● Brief
Please set down all of the data below verbatim.

Web page revision data
┌──

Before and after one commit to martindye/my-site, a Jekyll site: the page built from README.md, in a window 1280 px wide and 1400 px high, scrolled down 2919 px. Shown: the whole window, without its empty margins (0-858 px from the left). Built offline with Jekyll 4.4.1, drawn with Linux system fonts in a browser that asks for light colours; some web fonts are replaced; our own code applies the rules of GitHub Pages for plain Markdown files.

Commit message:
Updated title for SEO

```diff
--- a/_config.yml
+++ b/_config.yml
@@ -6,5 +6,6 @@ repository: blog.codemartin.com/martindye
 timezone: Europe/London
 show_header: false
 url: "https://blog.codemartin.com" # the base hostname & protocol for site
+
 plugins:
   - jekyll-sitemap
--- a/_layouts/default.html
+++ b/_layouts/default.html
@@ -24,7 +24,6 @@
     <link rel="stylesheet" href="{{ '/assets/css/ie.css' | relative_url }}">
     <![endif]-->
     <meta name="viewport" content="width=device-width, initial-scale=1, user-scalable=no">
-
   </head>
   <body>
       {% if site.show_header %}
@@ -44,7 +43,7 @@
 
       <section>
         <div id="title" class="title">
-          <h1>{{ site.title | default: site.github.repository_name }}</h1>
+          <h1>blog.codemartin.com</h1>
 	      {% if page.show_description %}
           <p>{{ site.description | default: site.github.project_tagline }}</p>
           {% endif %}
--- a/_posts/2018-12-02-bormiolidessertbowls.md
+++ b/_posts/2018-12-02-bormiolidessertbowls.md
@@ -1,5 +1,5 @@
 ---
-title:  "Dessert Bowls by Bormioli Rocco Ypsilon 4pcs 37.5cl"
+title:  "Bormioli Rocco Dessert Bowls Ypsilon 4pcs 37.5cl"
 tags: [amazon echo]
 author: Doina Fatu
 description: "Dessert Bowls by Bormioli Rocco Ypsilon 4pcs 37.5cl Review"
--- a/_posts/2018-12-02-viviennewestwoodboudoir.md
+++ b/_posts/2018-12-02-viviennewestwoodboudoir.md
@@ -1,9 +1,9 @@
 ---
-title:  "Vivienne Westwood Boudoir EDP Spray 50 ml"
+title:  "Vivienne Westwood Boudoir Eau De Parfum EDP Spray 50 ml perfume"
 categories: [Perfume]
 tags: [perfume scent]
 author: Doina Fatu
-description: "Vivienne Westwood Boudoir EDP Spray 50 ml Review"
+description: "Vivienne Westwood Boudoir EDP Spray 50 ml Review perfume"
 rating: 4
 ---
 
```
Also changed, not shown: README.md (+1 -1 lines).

└──

● Answer section
Before and after one commit to martindye/my-site, a Jekyll site: the page built from README.md, in a window 1280 px wide and 1400 px high, scrolled down 2919 px. Shown: the whole window, without its empty margins (0-858 px from the left). Built offline with Jekyll 4.4.1, drawn with Linux system fonts in a browser that asks for light colours; some web fonts are replaced; our own code applies the rules of GitHub Pages for plain Markdown files.

Commit message:
Updated title for SEO

```diff
--- a/_config.yml
+++ b/_config.yml
@@ -6,5 +6,6 @@ repository: blog.codemartin.com/martindye
 timezone: Europe/London
 show_header: false
 url: "https://blog.codemartin.com" # the base hostname & protocol for site
+
 plugins:
   - jekyll-sitemap
--- a/_layouts/default.html
+++ b/_layouts/default.html
@@ -24,7 +24,6 @@
     <link rel="stylesheet" href="{{ '/assets/css/ie.css' | relative_url }}">
     <![endif]-->
     <meta name="viewport" content="width=device-width, initial-scale=1, user-scalable=no">
-
   </head>
   <body>
       {% if site.show_header %}
@@ -44,7 +43,7 @@
 
       <section>
         <div id="title" class="title">
-          <h1>{{ site.title | default: site.github.repository_name }}</h1>
+          <h1>blog.codemartin.com</h1>
 	      {% if page.show_description %}
           <p>{{ site.description | default: site.github.project_tagline }}</p>
           {% endif %}
--- a/_posts/2018-12-02-bormiolidessertbowls.md
+++ b/_posts/2018-12-02-bormiolidessertbowls.md
@@ -1,5 +1,5 @@
 ---
-title:  "Dessert Bowls by Bormioli Rocco Ypsilon 4pcs 37.5cl"
+title:  "Bormioli Rocco Dessert Bowls Ypsilon 4pcs 37.5cl"
 tags: [amazon echo]
 author: Doina Fatu
 description: "Dessert Bowls by Bormioli Rocco Ypsilon 4pcs 37.5cl Review"
--- a/_posts/2018-12-02-viviennewestwoodboudoir.md
+++ b/_posts/2018-12-02-viviennewestwoodboudoir.md
@@ -1,9 +1,9 @@
 ---
-title:  "Vivienne Westwood Boudoir EDP Spray 50 ml"
+title:  "Vivienne Westwood Boudoir Eau De Parfum EDP Spray 50 ml perfume"
 categories: [Perfume]
 tags: [perfume scent]
 author: Doina Fatu
-description: "Vivienne Westwood Boudoir EDP Spray 50 ml Review"
+description: "Vivienne Westwood Boudoir EDP Spray 50 ml Review perfume"
 rating: 4
 ---
 
```
Also changed, not shown: README.md (+1 -1 lines).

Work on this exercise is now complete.